> _TASK PROMPT_
In the data below, how many lines include the word "catalog"? Give only the number.
[[ GIVEN ENTRIES, beginning ]]
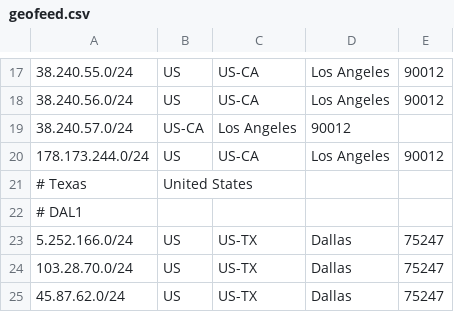
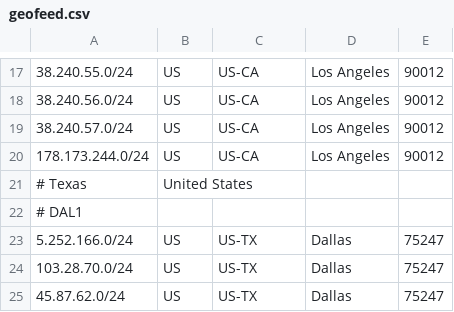
Before and after one commit to as931/geolocation, a CSV file: geofeed.csv, drawn as a sheet; only a part is shown, gaps mark what is left out.

```diff
--- a/geofeed.csv
+++ b/geofeed.csv
@@ -18,3 +18,3 @@
 38.240.56.0/24,US,US-CA,Los Angeles,90012
-38.240.57.0/24,US-CA,Los Angeles,90012
+38.240.57.0/24,US,US-CA,Los Angeles,90012
 178.173.244.0/24,US,US-CA,Los Angeles,90012
```
Also changed, not shown: 1 other file.
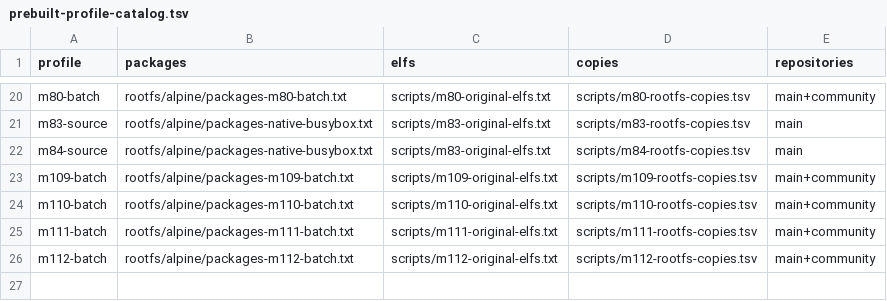
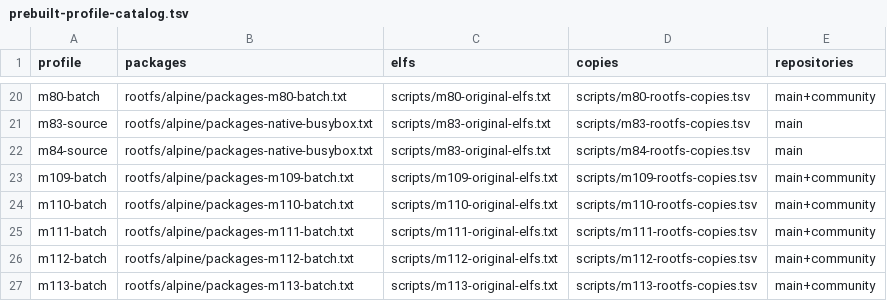
Before and after one commit to yituanxing/na-seed, a TSV file: scripts/prebuilt-profile-catalog.tsv, drawn as a sheet; only a part is shown, gaps mark what is left out; the diff names each change by its address in the sheet, - before the commit and + after, or states it on an @@ line.

Commit message:
M113: 15 signed original Linux application functional checks, host-prebuilt across three ISAs

```diff
--- a/scripts/prebuilt-profile-catalog.tsv
+++ b/scripts/prebuilt-profile-catalog.tsv
+row 27: m113-batch | rootfs/alpine/packages-m113-batch.txt | scripts/m113-original-elfs.txt | scripts/m113-rootfs-copies.tsv | main+community
```
Also changed, not shown: 9 other files.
[[ GIVEN ENTRIES, end ]]
> _RESPONSE TO THIS EXERCISE_
3